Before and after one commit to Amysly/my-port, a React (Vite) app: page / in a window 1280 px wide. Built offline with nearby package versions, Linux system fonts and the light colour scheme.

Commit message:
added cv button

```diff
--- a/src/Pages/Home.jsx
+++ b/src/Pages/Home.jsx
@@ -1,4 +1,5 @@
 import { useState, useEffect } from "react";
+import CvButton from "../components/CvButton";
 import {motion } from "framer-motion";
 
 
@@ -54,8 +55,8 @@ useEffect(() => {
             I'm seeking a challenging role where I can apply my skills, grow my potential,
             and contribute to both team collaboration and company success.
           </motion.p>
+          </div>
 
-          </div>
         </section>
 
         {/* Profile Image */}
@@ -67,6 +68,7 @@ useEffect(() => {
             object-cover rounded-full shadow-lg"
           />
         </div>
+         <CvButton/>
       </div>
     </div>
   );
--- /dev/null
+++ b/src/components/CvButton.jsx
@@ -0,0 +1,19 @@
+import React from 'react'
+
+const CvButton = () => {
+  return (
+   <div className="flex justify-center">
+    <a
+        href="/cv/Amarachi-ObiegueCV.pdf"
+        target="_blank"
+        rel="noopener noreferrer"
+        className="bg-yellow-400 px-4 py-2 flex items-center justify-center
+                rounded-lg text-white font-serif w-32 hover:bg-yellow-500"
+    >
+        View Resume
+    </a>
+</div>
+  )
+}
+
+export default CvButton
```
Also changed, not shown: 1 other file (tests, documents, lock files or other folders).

■ THE PROBLEM: The whole of the material should be restated word for word.

■ EXPECTED ANSWER:
Before and after one commit to Amysly/my-port, a React (Vite) app: page / in a window 1280 px wide. Built offline with nearby package versions, Linux system fonts and the light colour scheme.

Commit message:
added cv button

```diff
--- a/src/Pages/Home.jsx
+++ b/src/Pages/Home.jsx
@@ -1,4 +1,5 @@
 import { useState, useEffect } from "react";
+import CvButton from "../components/CvButton";
 import {motion } from "framer-motion";
 
 
@@ -54,8 +55,8 @@ useEffect(() => {
             I'm seeking a challenging role where I can apply my skills, grow my potential,
             and contribute to both team collaboration and company success.
           </motion.p>
+          </div>
 
-          </div>
         </section>
 
         {/* Profile Image */}
@@ -67,6 +68,7 @@ useEffect(() => {
             object-cover rounded-full shadow-lg"
           />
         </div>
+         <CvButton/>
       </div>
     </div>
   );
--- /dev/null
+++ b/src/components/CvButton.jsx
@@ -0,0 +1,19 @@
+import React from 'react'
+
+const CvButton = () => {
+  return (
+   <div className="flex justify-center">
+    <a
+        href="/cv/Amarachi-ObiegueCV.pdf"
+        target="_blank"
+        rel="noopener noreferrer"
+        className="bg-yellow-400 px-4 py-2 flex items-center justify-center
+                rounded-lg text-white font-serif w-32 hover:bg-yellow-500"
+    >
+        View Resume
+    </a>
+</div>
+  )
+}
+
+export default CvButton
```
Also changed, not shown: 1 other file (tests, documents, lock files or other folders).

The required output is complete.